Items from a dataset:
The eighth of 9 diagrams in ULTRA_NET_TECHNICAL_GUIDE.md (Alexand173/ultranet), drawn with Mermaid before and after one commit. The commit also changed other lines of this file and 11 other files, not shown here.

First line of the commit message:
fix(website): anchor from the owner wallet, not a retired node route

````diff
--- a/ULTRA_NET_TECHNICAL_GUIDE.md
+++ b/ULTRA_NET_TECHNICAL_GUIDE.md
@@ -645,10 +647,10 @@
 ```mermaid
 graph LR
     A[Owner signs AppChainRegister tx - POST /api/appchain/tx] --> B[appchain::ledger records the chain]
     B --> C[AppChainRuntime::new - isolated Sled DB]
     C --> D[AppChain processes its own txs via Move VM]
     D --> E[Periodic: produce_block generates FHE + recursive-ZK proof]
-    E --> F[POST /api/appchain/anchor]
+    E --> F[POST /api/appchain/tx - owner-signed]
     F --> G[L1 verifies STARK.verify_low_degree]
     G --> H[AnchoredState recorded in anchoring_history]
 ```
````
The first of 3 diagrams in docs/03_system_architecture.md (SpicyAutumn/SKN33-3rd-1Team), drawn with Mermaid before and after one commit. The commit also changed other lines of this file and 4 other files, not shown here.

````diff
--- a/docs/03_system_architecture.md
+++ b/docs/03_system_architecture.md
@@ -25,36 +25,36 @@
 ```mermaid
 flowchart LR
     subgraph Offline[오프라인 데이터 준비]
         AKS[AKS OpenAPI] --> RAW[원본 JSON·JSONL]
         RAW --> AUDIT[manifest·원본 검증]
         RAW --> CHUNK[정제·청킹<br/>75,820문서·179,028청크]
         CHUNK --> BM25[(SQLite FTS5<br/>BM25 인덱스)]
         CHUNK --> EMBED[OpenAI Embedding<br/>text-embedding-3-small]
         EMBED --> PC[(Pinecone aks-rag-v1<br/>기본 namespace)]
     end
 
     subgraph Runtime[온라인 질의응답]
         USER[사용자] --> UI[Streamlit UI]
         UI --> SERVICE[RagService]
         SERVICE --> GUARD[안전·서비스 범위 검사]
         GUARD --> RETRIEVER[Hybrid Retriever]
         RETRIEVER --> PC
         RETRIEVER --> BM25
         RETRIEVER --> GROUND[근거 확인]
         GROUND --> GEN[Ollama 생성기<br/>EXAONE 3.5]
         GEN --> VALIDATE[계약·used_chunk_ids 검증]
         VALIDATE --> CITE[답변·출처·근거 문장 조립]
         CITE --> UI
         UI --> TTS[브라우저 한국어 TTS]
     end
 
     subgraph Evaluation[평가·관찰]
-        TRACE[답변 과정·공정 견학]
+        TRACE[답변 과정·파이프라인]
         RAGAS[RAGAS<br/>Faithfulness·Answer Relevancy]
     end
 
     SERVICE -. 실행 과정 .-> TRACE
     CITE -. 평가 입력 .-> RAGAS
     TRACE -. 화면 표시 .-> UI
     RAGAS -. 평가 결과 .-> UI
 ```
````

* * *

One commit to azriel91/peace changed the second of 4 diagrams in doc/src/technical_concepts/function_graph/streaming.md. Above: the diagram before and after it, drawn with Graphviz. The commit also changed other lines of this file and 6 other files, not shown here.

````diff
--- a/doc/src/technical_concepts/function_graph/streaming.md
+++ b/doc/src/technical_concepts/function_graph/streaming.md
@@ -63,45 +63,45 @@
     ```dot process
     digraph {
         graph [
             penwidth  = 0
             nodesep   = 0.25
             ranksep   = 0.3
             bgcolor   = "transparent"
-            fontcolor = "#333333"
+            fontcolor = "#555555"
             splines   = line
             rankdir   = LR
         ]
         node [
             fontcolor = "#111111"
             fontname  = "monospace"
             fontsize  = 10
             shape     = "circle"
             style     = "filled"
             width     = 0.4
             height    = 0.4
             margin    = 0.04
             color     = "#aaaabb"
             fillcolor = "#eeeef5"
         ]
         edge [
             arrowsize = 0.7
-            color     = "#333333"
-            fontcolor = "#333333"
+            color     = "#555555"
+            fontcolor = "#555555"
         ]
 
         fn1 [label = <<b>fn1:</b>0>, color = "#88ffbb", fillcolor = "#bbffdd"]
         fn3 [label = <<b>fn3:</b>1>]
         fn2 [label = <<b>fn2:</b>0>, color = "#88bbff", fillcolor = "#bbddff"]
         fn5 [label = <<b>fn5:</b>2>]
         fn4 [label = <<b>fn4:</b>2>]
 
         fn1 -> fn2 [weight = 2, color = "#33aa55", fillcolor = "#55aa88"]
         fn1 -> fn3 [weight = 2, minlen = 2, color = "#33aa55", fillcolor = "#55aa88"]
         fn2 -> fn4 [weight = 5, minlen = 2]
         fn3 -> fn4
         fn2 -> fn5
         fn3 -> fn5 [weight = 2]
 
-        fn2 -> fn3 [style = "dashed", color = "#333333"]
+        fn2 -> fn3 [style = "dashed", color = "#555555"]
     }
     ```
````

→ ASSIGNMENT: Return every line of the preceding records in which the word "minlen" appears.

→ TASK SOLUTION:
         fn1 -> fn3 [weight = 2, minlen = 2, color = "#33aa55", fillcolor = "#55aa88"]
         fn2 -> fn4 [weight = 5, minlen = 2]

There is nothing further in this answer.